The Dilemma is a far better film and that is simple because it is well made. Credit that to director Ron Howard who rarely makes comedies. One of his only attempts was the movie Splash, back in 1984, and it turned out to be a comedic gem. The Dilemma might not be anything close to that, but it is still a lot better than it looks.


The movie is indeed about Ronny seeing Nick’s wife, Geneva (Winona Ryder) out with another guy, smooching all over him. That guy is an airhead named zip, played by Chaning Tatem. And Ronny does spend the rest of the movie debating about whether or not to tell nick. But they also have other things going on. They have a major deal with a car manufacturer, which brings in Queen Latifah and a few strangely sexual ratings. Then there is also the situation where everyone is telling Ronny that he should propose to his girlfriend, Beth, and is on the verge of doing that until all of this other stuff goes wrong.


That other stuff includes Ronny taking a nosedive into some poisonous plants and getting a massive rash all over his face and body. It also includes him trying to take photos of Geneva and zip and ending up in a fistfight with zip outside on the street. And Beth might not know what her boyfriend is into, but she can certainly tell that something isn’t right. The movie saves a nice little surprise of back-story between Beth and Ronny and something they’ve had to deal with in the past, that makes his not telling her what’s going on, all the more complicated.


Speaking of back-story, Ronny and Geneva have some of their own, and run Howard basically builds this movie on the relationships between characters and their past history together. I’m surprised we don’t learn more about the past adventures of Ronnie and nick together, the two characters that you would expect to hear the most about. Maybe that’s because Howard didn’t want to overdo it with the love-fest between them (they already have a scene early in the movie where they jokingly dance together and pull off a creative little number.)


The movie is helped a great deal by the zip character.
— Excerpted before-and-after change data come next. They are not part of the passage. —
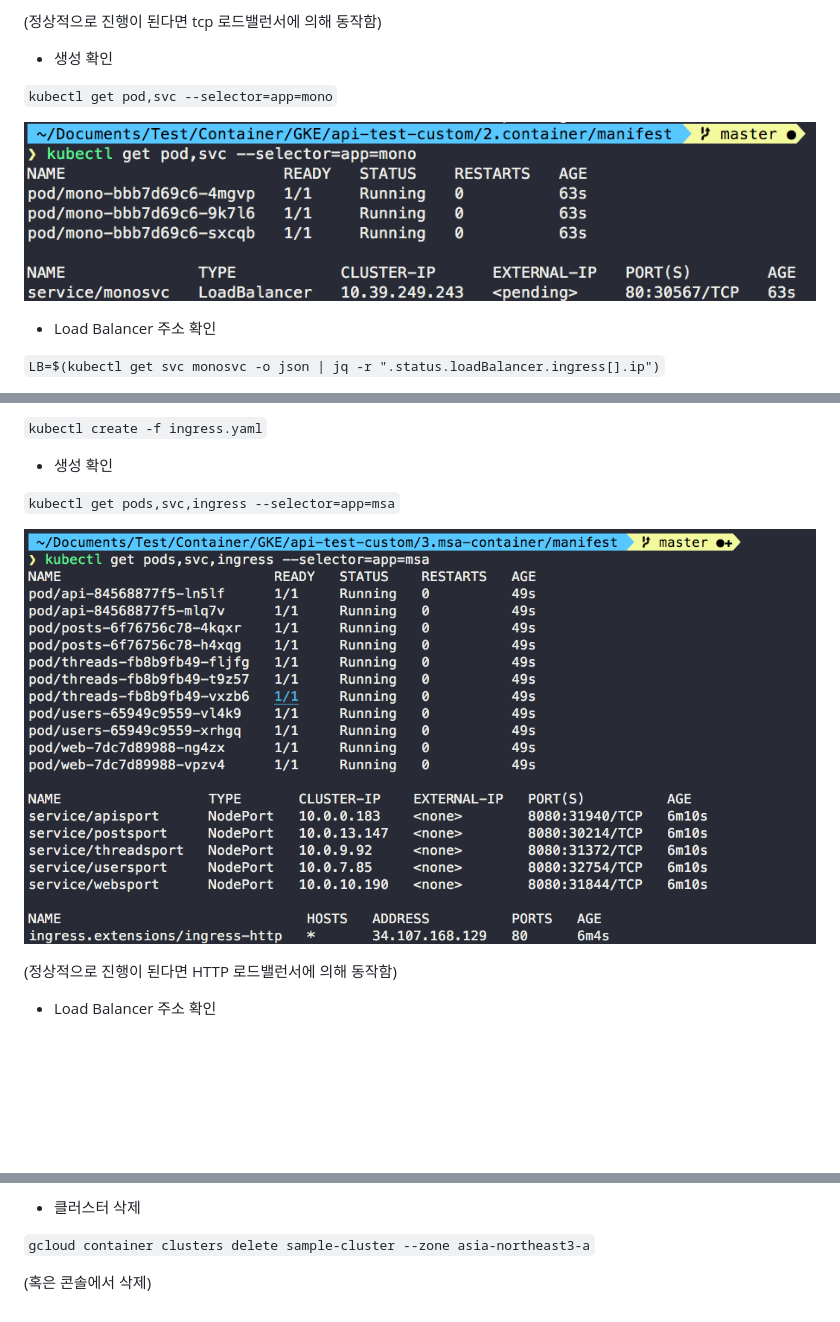
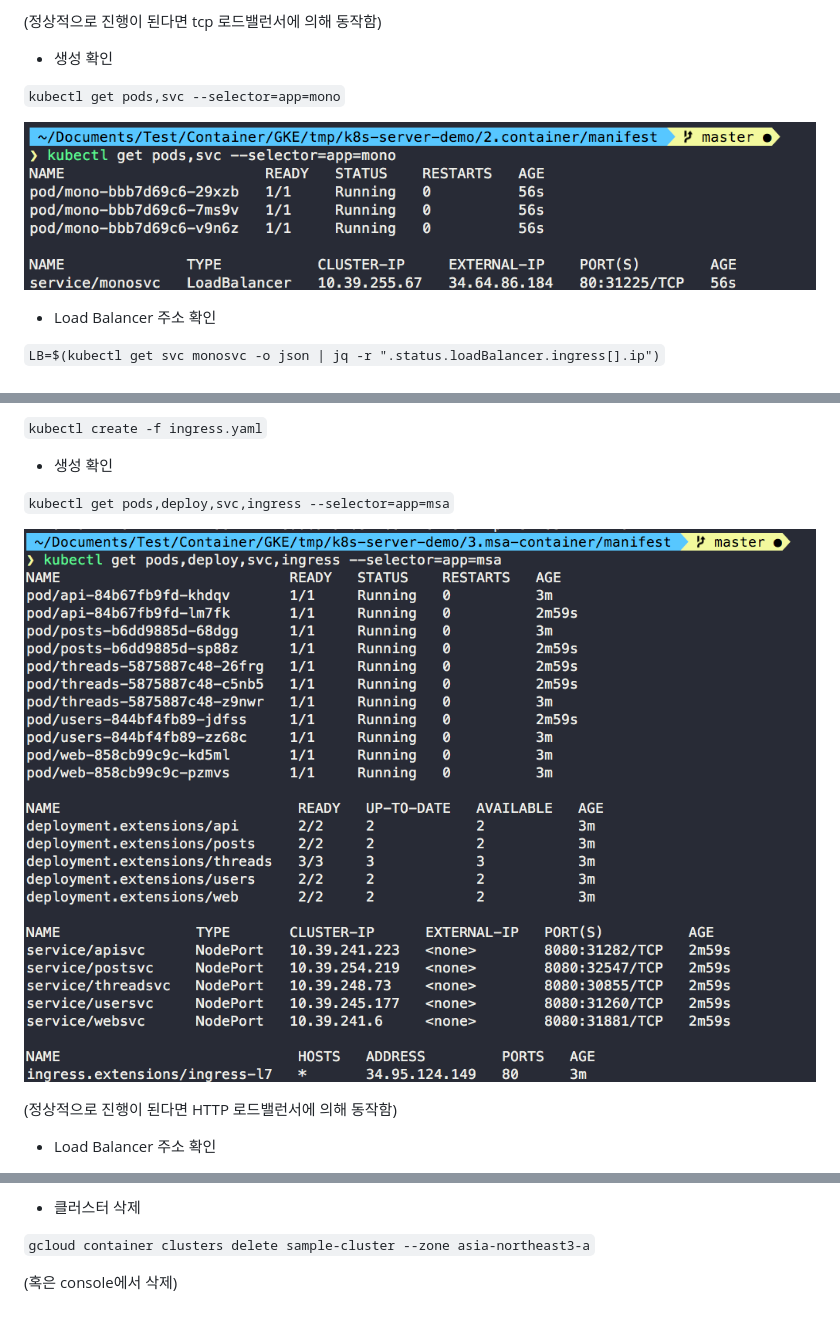
Before and after one commit to toule/gke-k8s-demo, a Markdown page: README.md, 3 parts joined by grey strips. GitHub-like rendering; pictures changed too: images/mono-component.png, images/msa-component.png; blank space fills up the shorter version.

Commit message:
RAYH-23: edit README.md

```diff
--- a/README.md
+++ b/README.md
@@ -102,7 +102,7 @@
 
 * 생성 확인
 
-`kubectl get pod,svc --selector=app=mono`
+`kubectl get pods,svc --selector=app=mono`
 
 ![mono](./images/mono-component.png)
 
@@ -144,7 +144,7 @@
 
 * 생성 확인
 
-`kubectl get pods,svc,ingress --selector=app=msa`
+`kubectl get pods,deploy,svc,ingress --selector=app=msa`
 
 ![msa](./images/msa-component.png)
 
@@ -176,4 +176,4 @@
 
 `gcloud container clusters delete sample-cluster --zone asia-northeast3-a`
 
-(혹은 콘솔에서 삭제)
+(혹은 console에서 삭제)
```
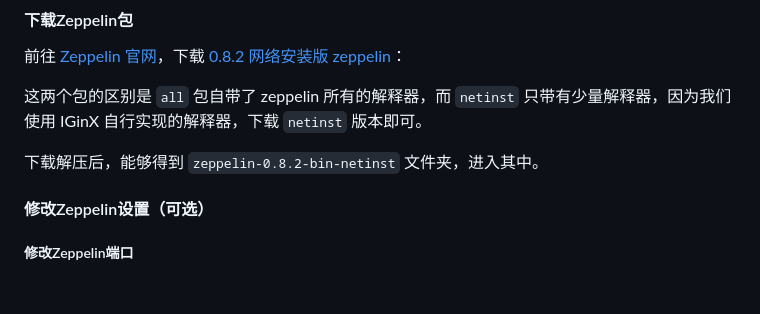
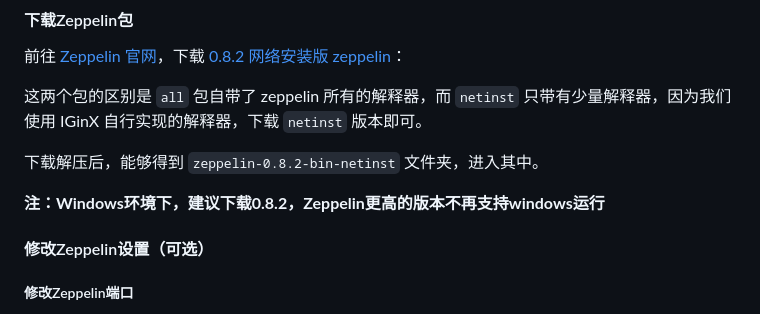
Before and after one commit to aqni/zeppelin-interpreter, a Markdown page: README.md, the part around the change. GitHub-like rendering; blank space fills up the shorter version.

```diff
--- a/README.md
+++ b/README.md
@@ -42,6 +42,8 @@ mvn versions:set -DnewVersion=0.7.2
 这两个包的区别是 `all` 包自带了 zeppelin 所有的解释器，而 `netinst` 只带有少量解释器，因为我们使用 IGinX 自行实现的解释器，下载 `netinst` 版本即可。
 
 下载解压后，能够得到 `zeppelin-0.8.2-bin-netinst` 文件夹，进入其中。
+
+**注：Windows环境下，建议下载0.8.2，Zeppelin更高的版本不再支持windows运行**
 
 #### 修改Zeppelin设置（可选）
 
```
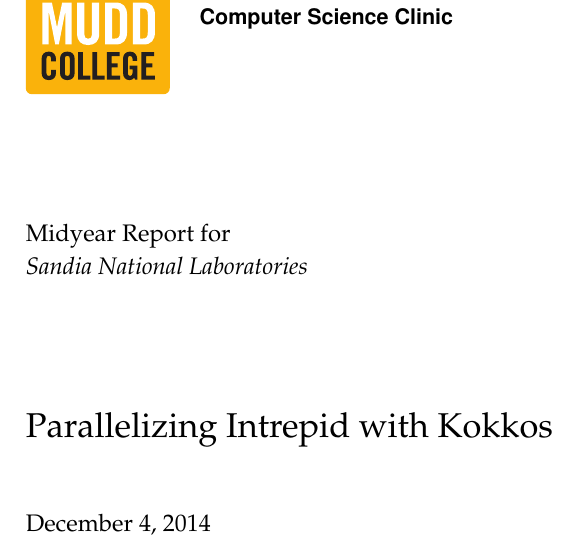
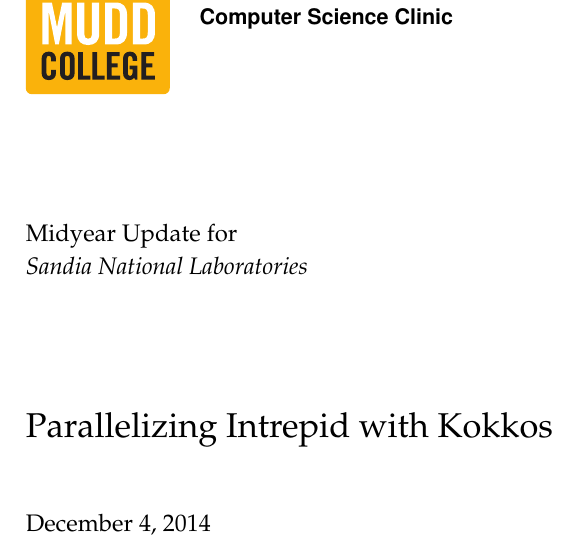
Before and after one commit to Sandia2014/midyear-report, a LaTeX thesis (midyear-report.tex, which reads hmcclinic.cls): part of page 1 of 5, cut so that both start at the same text. Compiled offline with pdfLaTeX.

Commit message:
change midyear report to midyear update

```diff
--- a/hmcclinic.cls
+++ b/hmcclinic.cls
@@ -51,7 +51,7 @@
   \AtEndOfClass{\def\@reporttype{Statement of Work}}%
 }
 \DeclareOption{midyear}{%
-  \AtEndOfClass{\def\@reporttype{Midyear Report}}%
+  \AtEndOfClass{\def\@reporttype{Midyear Update}}%
 }
 \DeclareOption*{\PassOptionsToClass{\CurrentOption}%
     {\ifshortdoc report\else book\fi}}
--- a/midyear-report.tex
+++ b/midyear-report.tex
@@ -41,8 +41,8 @@
 %%% somewhere in TeX's search path.
 
 %%% For midyear reports, include the midyear option, as in
-%%%   \documentclass[midyear]{hmcclinic}
-\documentclass{hmcclinic}
+\documentclass[midyear]{hmcclinic}
+%\documentclass{hmcclinic}
 
 %%% You can also load additional LaTeX packages, or style files, that
 %%% affect the way that the document is laid out, typeset, or supply
```
Also changed, not shown: midyear-report.pdf.
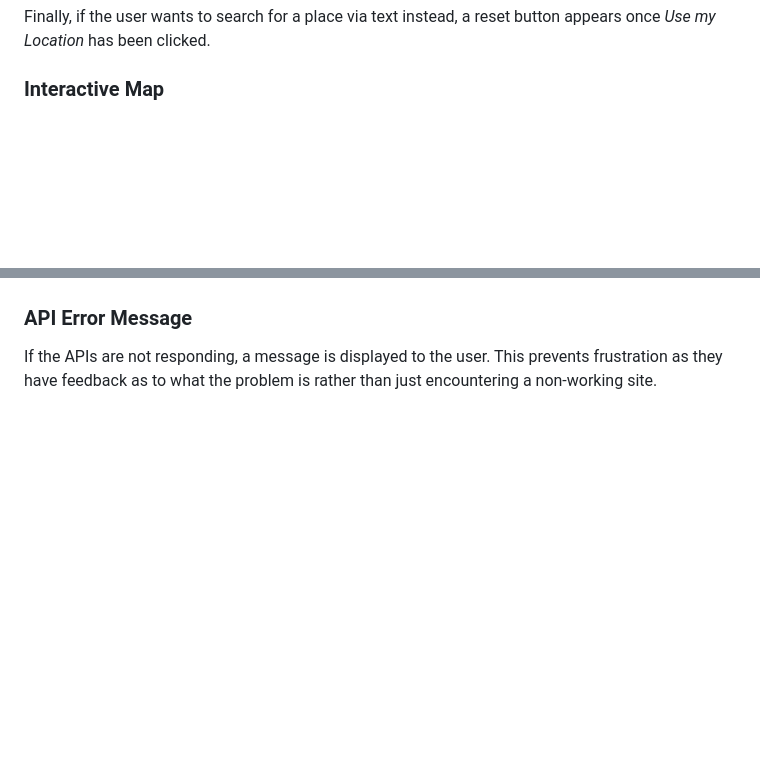
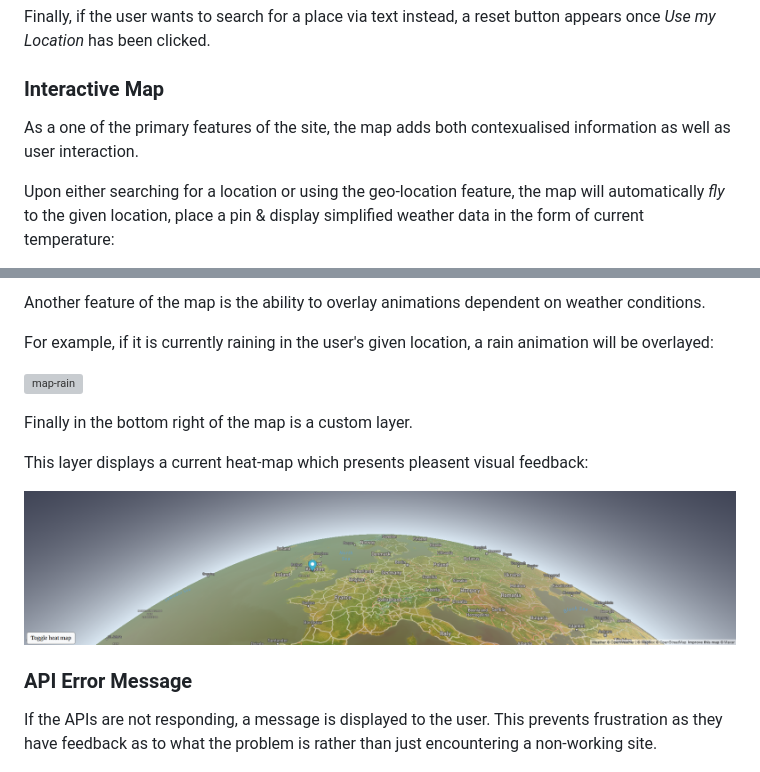
Before and after one commit to ShuaybAi/Weather-App, a Markdown page: README.md, 2 parts joined by grey strips. GitHub-like rendering; pictures changed too: documentation/map-heat.png (added); blank space fills up the shorter version; grey boxes are pictures that could not be loaded.

Commit message:
add interactive map info to readme

```diff
--- a/README.md
+++ b/README.md
@@ -131,5 +131,7 @@ Additionally, the search function becomes locked & placeholder text is inserted
 Finally, if the user wants to search for a place via text instead, a reset button appears once *Use my Location* has been clicked.
 
 ### Interactive Map
+As a one of the primary features of the site, the map adds both contexualised information as well as user interaction.
 
+Upon either searching for a location or using the geo-location feature, the map will automatically *fly* to the given location, place a pin & display simplified weather data in the form of current temperature:
 
@@ -136,4 +139,15 @@ Finally, if the user wants to search for a place via text instead, a reset butto
 
+Another feature of the map is the ability to overlay animations dependent on weather conditions.
+
+For example, if it is currently raining in the user's given location, a rain animation will be overlayed:
+
+![map-rain](documentation/map-rain.png)
+
+Finally in the bottom right of the map is a custom layer.
+
+This layer displays a current heat-map which presents pleasent visual feedback:
+
+![map-heat](documentation/map-heat.png)
 
 ### API Error Message
 
```
Also changed, not shown: other parts of README.md (+1 -0 lines), 2 other files.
He only shows up about half way into the film or so, but he is by far the liveliest and funniest character on hand here. Aside from Ronny, he’s probably the only one I like in the movie as well. That’s because he’s sensitive and has a heart. Yes, he’s helping a wife cheat on a married man, but like he says, “it takes two.” Between he and Geneva, he is not the one doing the cheating, and he seems to even feel bad about it.


At a certain point, the movie does run out of steam, and unfortunately it’s before the climax. Once the secret of what’s been going on has been let out of the bag, there shouldn’t be a whole lot of movie left. And I guess there isn’t, but a final scene on the ice at the hockey rink is kind of a waste, and nothing really gets resolved that wasn’t already settled before.


There are two good things about The Dilemma. One, of course, is the character zip and how he is the exact opposite of any villain or antagonist we might have expected. But the other funny thing about the movie is the way that Ronnie tells Beth made up stories to explain why he looks or is acting a certain way, and they are always ridiculous. One involves a bar fight. My favorite involves him having to reach under some “street plants” to help get a ball for some fat kids. We even get to see him trying to get the ball for these kids, even though we know the whole thing is made up. And hearing Beth question how ridiculous these stories and Ronnie stick by them with conviction, is a lot of fun. The movie is not good, but at least there are some redeeming elements, and it’s not as bad as it looked.